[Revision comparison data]
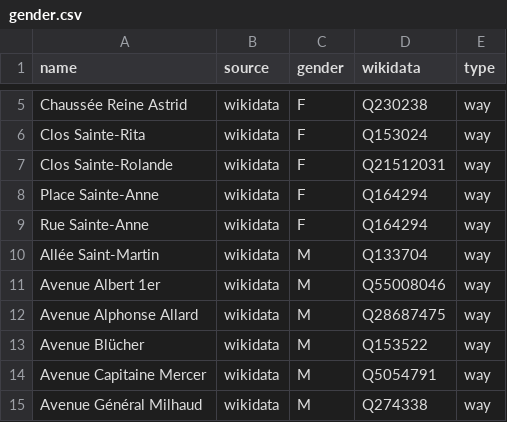
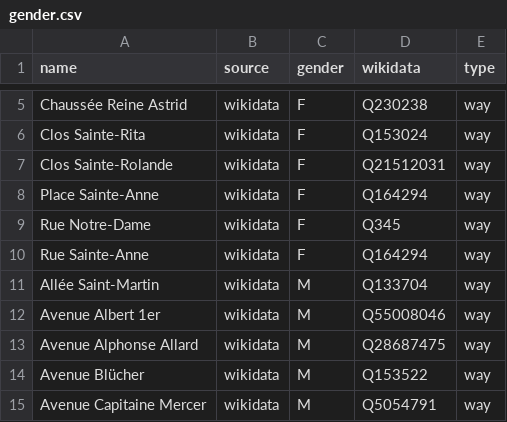
Before and after one commit to EqualStreetNames/equalstreetnames-braine-lalleud, a CSV file: data/gender.csv, drawn as a sheet; only a part is shown, gaps mark what is left out; the shorter side is filled out with more unchanged rows; the diff names each change by its address in the sheet, - before the commit and + after, or states it on an @@ line.

```diff
--- a/data/gender.csv
+++ b/data/gender.csv
+row 9: Rue Notre-Dame | wikidata | F | Q345 | way
```
Also changed, not shown: data/other.csv, 2 other files.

#### INSTRUCTIONS TO FOLLOW:
What's needed is every line above, retyped exactly and free of pictures.

#### COMPLETED EXERCISE:
Before and after one commit to EqualStreetNames/equalstreetnames-braine-lalleud, a CSV file: data/gender.csv, drawn as a sheet; only a part is shown, gaps mark what is left out; the shorter side is filled out with more unchanged rows; the diff names each change by its address in the sheet, - before the commit and + after, or states it on an @@ line.

```diff
--- a/data/gender.csv
+++ b/data/gender.csv
+row 9: Rue Notre-Dame | wikidata | F | Q345 | way
```
Also changed, not shown: data/other.csv, 2 other files.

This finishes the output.